#### AIM OF THE EXERCISE:
Copy out all the entries word for word.

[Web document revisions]

====

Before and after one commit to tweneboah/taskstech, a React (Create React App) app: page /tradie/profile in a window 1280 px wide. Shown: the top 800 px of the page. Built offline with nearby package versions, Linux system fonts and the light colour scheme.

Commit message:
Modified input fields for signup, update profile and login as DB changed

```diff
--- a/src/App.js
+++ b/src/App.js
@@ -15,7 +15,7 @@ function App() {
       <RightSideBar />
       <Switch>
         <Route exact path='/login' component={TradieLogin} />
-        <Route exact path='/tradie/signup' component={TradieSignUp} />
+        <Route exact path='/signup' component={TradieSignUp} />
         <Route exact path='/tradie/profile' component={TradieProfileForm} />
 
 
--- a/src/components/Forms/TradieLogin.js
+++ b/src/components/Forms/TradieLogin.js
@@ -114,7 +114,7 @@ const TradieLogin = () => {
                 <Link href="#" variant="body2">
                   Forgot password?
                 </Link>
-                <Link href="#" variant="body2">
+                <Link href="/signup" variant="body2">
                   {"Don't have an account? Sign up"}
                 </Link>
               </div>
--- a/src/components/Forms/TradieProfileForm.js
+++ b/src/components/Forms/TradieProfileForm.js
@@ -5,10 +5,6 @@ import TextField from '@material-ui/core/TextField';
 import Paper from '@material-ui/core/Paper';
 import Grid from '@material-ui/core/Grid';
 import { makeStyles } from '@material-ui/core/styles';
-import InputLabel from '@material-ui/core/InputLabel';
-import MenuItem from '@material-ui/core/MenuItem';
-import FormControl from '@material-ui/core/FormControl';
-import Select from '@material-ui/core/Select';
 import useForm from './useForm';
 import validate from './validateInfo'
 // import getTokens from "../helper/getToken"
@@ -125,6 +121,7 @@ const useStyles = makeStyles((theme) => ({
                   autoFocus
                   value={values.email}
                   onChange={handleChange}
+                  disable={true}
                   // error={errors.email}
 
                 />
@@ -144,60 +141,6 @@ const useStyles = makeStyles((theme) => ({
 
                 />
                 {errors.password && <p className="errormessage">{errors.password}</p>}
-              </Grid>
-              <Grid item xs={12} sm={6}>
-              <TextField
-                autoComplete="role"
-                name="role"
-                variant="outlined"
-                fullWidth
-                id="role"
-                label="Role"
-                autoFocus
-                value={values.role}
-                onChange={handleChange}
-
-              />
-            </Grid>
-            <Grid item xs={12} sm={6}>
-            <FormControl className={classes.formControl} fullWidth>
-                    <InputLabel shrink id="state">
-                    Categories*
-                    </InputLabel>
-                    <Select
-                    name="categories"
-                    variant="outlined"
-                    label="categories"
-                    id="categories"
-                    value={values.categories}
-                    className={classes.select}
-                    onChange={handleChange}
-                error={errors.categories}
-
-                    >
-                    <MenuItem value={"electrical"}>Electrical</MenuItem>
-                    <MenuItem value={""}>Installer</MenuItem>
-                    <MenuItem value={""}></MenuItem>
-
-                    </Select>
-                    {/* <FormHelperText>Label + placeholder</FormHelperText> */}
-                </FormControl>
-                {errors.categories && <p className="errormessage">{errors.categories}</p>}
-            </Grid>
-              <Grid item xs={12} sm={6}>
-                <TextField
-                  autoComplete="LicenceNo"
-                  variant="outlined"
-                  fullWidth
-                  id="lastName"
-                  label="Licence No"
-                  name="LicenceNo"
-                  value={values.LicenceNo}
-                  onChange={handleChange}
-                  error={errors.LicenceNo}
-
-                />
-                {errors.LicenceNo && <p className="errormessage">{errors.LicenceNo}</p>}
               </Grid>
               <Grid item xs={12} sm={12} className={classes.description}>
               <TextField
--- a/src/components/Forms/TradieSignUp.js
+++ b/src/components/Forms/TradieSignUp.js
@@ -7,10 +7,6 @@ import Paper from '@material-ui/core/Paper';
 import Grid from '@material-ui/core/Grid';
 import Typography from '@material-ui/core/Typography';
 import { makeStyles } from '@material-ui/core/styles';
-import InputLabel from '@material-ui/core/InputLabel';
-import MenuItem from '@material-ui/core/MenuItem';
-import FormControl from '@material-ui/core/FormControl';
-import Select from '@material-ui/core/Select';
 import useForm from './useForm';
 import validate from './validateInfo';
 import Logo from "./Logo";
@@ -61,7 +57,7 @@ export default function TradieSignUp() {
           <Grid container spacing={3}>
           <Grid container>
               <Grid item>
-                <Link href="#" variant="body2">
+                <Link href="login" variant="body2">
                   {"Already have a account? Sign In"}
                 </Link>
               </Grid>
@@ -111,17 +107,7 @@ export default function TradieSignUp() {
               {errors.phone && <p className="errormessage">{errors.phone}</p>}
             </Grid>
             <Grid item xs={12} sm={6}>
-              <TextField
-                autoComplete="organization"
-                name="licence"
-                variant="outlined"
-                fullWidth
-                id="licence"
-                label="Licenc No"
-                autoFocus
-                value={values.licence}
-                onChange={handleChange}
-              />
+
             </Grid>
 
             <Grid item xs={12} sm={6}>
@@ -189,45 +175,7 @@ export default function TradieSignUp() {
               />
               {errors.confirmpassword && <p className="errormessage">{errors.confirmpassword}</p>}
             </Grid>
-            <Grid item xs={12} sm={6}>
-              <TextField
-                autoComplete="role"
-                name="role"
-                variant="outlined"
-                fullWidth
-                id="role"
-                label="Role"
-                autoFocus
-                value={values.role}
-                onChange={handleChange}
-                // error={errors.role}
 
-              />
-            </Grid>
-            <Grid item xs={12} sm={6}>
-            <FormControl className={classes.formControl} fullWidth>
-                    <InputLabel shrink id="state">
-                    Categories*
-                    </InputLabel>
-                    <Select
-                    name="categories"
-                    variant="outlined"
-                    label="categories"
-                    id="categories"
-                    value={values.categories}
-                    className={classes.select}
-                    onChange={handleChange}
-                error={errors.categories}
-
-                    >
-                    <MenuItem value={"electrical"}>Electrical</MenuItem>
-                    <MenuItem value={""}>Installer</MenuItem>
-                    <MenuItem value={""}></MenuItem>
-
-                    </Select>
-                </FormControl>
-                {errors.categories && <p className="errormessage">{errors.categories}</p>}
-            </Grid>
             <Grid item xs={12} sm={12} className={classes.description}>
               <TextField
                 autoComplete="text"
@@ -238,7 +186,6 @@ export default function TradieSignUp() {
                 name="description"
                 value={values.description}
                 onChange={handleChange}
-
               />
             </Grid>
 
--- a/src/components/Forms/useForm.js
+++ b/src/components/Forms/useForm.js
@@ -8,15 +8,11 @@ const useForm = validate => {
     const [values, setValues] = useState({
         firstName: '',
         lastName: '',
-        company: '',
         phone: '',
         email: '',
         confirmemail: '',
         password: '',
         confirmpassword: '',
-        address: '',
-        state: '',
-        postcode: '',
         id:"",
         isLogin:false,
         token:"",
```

====

#### WORKED SOLUTION:
Before and after one commit to tweneboah/taskstech, a React (Create React App) app: page /tradie/profile in a window 1280 px wide. Shown: the top 800 px of the page. Built offline with nearby package versions, Linux system fonts and the light colour scheme.

Commit message:
Modified input fields for signup, update profile and login as DB changed

```diff
--- a/src/App.js
+++ b/src/App.js
@@ -15,7 +15,7 @@ function App() {
       <RightSideBar />
       <Switch>
         <Route exact path='/login' component={TradieLogin} />
-        <Route exact path='/tradie/signup' component={TradieSignUp} />
+        <Route exact path='/signup' component={TradieSignUp} />
         <Route exact path='/tradie/profile' component={TradieProfileForm} />
 
 
--- a/src/components/Forms/TradieLogin.js
+++ b/src/components/Forms/TradieLogin.js
@@ -114,7 +114,7 @@ const TradieLogin = () => {
                 <Link href="#" variant="body2">
                   Forgot password?
                 </Link>
-                <Link href="#" variant="body2">
+                <Link href="/signup" variant="body2">
                   {"Don't have an account? Sign up"}
                 </Link>
               </div>
--- a/src/components/Forms/TradieProfileForm.js
+++ b/src/components/Forms/TradieProfileForm.js
@@ -5,10 +5,6 @@ import TextField from '@material-ui/core/TextField';
 import Paper from '@material-ui/core/Paper';
 import Grid from '@material-ui/core/Grid';
 import { makeStyles } from '@material-ui/core/styles';
-import InputLabel from '@material-ui/core/InputLabel';
-import MenuItem from '@material-ui/core/MenuItem';
-import FormControl from '@material-ui/core/FormControl';
-import Select from '@material-ui/core/Select';
 import useForm from './useForm';
 import validate from './validateInfo'
 // import getTokens from "../helper/getToken"
@@ -125,6 +121,7 @@ const useStyles = makeStyles((theme) => ({
                   autoFocus
                   value={values.email}
                   onChange={handleChange}
+                  disable={true}
                   // error={errors.email}
 
                 />
@@ -144,60 +141,6 @@ const useStyles = makeStyles((theme) => ({
 
                 />
                 {errors.password && <p className="errormessage">{errors.password}</p>}
-              </Grid>
-              <Grid item xs={12} sm={6}>
-              <TextField
-                autoComplete="role"
-                name="role"
-                variant="outlined"
-                fullWidth
-                id="role"
-                label="Role"
-                autoFocus
-                value={values.role}
-                onChange={handleChange}
-
-              />
-            </Grid>
-            <Grid item xs={12} sm={6}>
-            <FormControl className={classes.formControl} fullWidth>
-                    <InputLabel shrink id="state">
-                    Categories*
-                    </InputLabel>
-                    <Select
-                    name="categories"
-                    variant="outlined"
-                    label="categories"
-                    id="categories"
-                    value={values.categories}
-                    className={classes.select}
-                    onChange={handleChange}
-                error={errors.categories}
-
-                    >
-                    <MenuItem value={"electrical"}>Electrical</MenuItem>
-                    <MenuItem value={""}>Installer</MenuItem>
-                    <MenuItem value={""}></MenuItem>
-
-                    </Select>
-                    {/* <FormHelperText>Label + placeholder</FormHelperText> */}
-                </FormControl>
-                {errors.categories && <p className="errormessage">{errors.categories}</p>}
-            </Grid>
-              <Grid item xs={12} sm={6}>
-                <TextField
-                  autoComplete="LicenceNo"
-                  variant="outlined"
-                  fullWidth
-                  id="lastName"
-                  label="Licence No"
-                  name="LicenceNo"
-                  value={values.LicenceNo}
-                  onChange={handleChange}
-                  error={errors.LicenceNo}
-
-                />
-                {errors.LicenceNo && <p className="errormessage">{errors.LicenceNo}</p>}
               </Grid>
               <Grid item xs={12} sm={12} className={classes.description}>
               <TextField
--- a/src/components/Forms/TradieSignUp.js
+++ b/src/components/Forms/TradieSignUp.js
@@ -7,10 +7,6 @@ import Paper from '@material-ui/core/Paper';
 import Grid from '@material-ui/core/Grid';
 import Typography from '@material-ui/core/Typography';
 import { makeStyles } from '@material-ui/core/styles';
-import InputLabel from '@material-ui/core/InputLabel';
-import MenuItem from '@material-ui/core/MenuItem';
-import FormControl from '@material-ui/core/FormControl';
-import Select from '@material-ui/core/Select';
 import useForm from './useForm';
 import validate from './validateInfo';
 import Logo from "./Logo";
@@ -61,7 +57,7 @@ export default function TradieSignUp() {
           <Grid container spacing={3}>
           <Grid container>
               <Grid item>
-                <Link href="#" variant="body2">
+                <Link href="login" variant="body2">
                   {"Already have a account? Sign In"}
                 </Link>
               </Grid>
@@ -111,17 +107,7 @@ export default function TradieSignUp() {
               {errors.phone && <p className="errormessage">{errors.phone}</p>}
             </Grid>
             <Grid item xs={12} sm={6}>
-              <TextField
-                autoComplete="organization"
-                name="licence"
-                variant="outlined"
-                fullWidth
-                id="licence"
-                label="Licenc No"
-                autoFocus
-                value={values.licence}
-                onChange={handleChange}
-              />
+
             </Grid>
 
             <Grid item xs={12} sm={6}>
@@ -189,45 +175,7 @@ export default function TradieSignUp() {
               />
               {errors.confirmpassword && <p className="errormessage">{errors.confirmpassword}</p>}
             </Grid>
-            <Grid item xs={12} sm={6}>
-              <TextField
-                autoComplete="role"
-                name="role"
-                variant="outlined"
-                fullWidth
-                id="role"
-                label="Role"
-                autoFocus
-                value={values.role}
-                onChange={handleChange}
-                // error={errors.role}
 
-              />
-            </Grid>
-            <Grid item xs={12} sm={6}>
-            <FormControl className={classes.formControl} fullWidth>
-                    <InputLabel shrink id="state">
-                    Categories*
-                    </InputLabel>
-                    <Select
-                    name="categories"
-                    variant="outlined"
-                    label="categories"
-                    id="categories"
-                    value={values.categories}
-                    className={classes.select}
-                    onChange={handleChange}
-                error={errors.categories}
-
-                    >
-                    <MenuItem value={"electrical"}>Electrical</MenuItem>
-                    <MenuItem value={""}>Installer</MenuItem>
-                    <MenuItem value={""}></MenuItem>
-
-                    </Select>
-                </FormControl>
-                {errors.categories && <p className="errormessage">{errors.categories}</p>}
-            </Grid>
             <Grid item xs={12} sm={12} className={classes.description}>
               <TextField
                 autoComplete="text"
@@ -238,7 +186,6 @@ export default function TradieSignUp() {
                 name="description"
                 value={values.description}
                 onChange={handleChange}
-
               />
             </Grid>
 
--- a/src/components/Forms/useForm.js
+++ b/src/components/Forms/useForm.js
@@ -8,15 +8,11 @@ const useForm = validate => {
     const [values, setValues] = useState({
         firstName: '',
         lastName: '',
-        company: '',
         phone: '',
         email: '',
         confirmemail: '',
         password: '',
         confirmpassword: '',
-        address: '',
-        state: '',
-        postcode: '',
         id:"",
         isLogin:false,
         token:"",
```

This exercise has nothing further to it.